The plans for Wildcat football at Wrigley Field are still in the beginning stages, but Phillips has already given lots of attention to heightening the Prairie State’s premier rivalry. “We have a new trophy, replacing the tomahawk. It’s a good rivalry, a healthy one that’s only going to get better, and it makes sense given the geography and alumni in the area. Ron Guenther is a tremendous Athletic Director, I have a lot of respect for him, he’s certainly someone I’ve watched from a far as I was working my way up the ranks of college athletics, and he feels the same way about the rivalry,” Phillips said.

This year, the two teams will play November 14th for the Land of Lincoln trophy. Phillips has history both sides of the rivalry, he’s a University of Illinois graduate, and he also grew up on the Northwest side of the city in the Portage Park neighborhood. The first college football games he went to were at Northwestern, and he grew up a Northwestern fan. At NU, many of the teams under his watch have had success. It all starts with Women’s Lacrosse who continued their dominance of this decade finishing a perfect 2009 with their fifth straight NCAA Lacrosse Championship. There’s also softball (Big Ten regular season and tournament champions) and men’s basketball is improving (first NIT appearance in 10 years, win over a top ten ranked team in 15 and finished one win shy of the school record).
But Football is the most beloved and most important. Its once-a-week seriousness treats every game as if we are going off to war.

“I think you’re right, and the numbers show it all across the country, the point of view here, I can’t speak for other anywhere else, but it’s the engine that drives us. We have 18 other sports that benefit from the residual of football- from a financial standpoint, from a spirit and fan support standpoint, from a media coverage standpoint, I just think that football has a different place.

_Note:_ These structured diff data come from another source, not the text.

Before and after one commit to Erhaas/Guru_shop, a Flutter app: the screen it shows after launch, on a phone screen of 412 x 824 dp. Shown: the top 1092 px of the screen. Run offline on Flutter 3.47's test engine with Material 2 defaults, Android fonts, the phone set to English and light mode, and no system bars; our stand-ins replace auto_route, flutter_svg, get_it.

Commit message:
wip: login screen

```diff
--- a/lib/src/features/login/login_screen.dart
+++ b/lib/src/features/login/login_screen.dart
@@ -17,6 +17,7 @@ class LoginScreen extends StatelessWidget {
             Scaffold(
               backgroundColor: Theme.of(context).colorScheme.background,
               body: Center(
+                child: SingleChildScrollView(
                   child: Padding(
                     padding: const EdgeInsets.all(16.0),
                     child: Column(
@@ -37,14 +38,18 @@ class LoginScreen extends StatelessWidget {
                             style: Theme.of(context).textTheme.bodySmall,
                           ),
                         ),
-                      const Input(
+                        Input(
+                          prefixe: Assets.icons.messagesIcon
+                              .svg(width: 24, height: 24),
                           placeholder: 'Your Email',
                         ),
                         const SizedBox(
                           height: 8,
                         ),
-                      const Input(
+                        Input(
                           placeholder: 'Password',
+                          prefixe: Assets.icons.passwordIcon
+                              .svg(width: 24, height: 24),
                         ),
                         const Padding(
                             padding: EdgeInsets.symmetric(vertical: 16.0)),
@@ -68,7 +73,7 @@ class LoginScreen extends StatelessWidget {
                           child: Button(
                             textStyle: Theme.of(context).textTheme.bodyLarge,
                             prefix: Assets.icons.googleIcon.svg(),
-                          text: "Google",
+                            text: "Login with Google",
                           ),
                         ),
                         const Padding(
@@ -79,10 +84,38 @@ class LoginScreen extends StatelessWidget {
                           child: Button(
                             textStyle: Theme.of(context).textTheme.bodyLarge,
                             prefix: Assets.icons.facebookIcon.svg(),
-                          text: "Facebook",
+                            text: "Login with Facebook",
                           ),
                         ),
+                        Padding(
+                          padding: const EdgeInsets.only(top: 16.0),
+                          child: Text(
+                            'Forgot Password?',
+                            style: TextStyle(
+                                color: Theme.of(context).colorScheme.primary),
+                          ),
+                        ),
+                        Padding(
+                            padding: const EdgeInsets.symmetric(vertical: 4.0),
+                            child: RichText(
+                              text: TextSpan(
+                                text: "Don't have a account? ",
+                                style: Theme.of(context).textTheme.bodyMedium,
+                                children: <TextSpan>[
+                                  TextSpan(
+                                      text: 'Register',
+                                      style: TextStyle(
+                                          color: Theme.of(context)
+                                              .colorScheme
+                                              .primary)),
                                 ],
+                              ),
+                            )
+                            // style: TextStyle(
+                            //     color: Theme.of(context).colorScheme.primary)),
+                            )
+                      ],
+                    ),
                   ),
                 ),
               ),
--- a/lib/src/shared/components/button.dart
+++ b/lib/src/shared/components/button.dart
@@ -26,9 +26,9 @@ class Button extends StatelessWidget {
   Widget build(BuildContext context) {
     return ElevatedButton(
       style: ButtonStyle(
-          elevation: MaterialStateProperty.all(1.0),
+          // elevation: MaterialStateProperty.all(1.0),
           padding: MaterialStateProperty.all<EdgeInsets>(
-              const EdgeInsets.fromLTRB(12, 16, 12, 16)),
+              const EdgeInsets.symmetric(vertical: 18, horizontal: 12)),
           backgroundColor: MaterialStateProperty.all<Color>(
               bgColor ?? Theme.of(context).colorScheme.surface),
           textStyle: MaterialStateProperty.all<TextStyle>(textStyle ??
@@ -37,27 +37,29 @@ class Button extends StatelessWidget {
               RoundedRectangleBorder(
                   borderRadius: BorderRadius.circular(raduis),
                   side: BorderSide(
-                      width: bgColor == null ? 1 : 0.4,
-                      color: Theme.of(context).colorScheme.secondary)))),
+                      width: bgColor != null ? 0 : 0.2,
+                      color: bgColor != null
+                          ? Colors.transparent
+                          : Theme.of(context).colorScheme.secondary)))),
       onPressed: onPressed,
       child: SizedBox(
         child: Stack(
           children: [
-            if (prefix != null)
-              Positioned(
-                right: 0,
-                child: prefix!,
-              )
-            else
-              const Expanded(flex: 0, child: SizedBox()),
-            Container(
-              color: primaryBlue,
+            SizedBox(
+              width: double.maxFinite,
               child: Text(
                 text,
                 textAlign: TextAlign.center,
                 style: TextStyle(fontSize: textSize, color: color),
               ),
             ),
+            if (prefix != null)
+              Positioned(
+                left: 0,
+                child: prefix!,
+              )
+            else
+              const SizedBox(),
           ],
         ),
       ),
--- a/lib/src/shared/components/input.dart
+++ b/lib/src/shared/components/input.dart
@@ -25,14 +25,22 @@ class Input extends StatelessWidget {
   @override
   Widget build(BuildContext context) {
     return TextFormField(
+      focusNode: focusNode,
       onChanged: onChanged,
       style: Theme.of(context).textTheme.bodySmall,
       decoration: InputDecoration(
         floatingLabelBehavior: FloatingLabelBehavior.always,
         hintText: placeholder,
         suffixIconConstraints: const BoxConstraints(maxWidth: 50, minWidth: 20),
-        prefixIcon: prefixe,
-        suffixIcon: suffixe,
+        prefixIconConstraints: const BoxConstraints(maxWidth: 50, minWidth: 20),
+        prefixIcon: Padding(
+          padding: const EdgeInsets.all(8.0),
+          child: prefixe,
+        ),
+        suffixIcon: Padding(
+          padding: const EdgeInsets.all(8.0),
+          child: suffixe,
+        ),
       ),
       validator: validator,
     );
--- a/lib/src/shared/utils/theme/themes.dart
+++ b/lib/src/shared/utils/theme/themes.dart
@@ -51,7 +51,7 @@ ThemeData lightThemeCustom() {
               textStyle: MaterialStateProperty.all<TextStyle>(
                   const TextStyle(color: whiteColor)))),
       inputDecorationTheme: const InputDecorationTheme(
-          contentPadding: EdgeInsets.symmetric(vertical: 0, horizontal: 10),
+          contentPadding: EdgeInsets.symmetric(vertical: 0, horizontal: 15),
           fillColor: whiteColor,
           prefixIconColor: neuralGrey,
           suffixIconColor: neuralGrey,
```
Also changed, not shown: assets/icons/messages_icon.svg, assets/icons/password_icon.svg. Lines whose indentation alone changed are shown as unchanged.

I think the stadiums reflect that, you don’t see basketball arenas being built to serve 60,000 people but you see that in football because there’s a demand for it. Look at what they Michigan, Ohio State did with their stadiums, and that would be our hopes here. That’s what you have to strive for: to get to that point where you need the extra seating,” Phillips said. jim_phillips_-_nu_athletic_director1

I also asked him his thoughts on my theory that although baseball is the alleged “national pastime,” but football is actually our true national game and it’s the sport which is actually most indicative of our culture.

“Your point is a really good one, there seems to be a connection with American society and what football represents in our country. No diminishing baseball, it’s a great sport, but I think they’re obviously 2 different entities,” he said.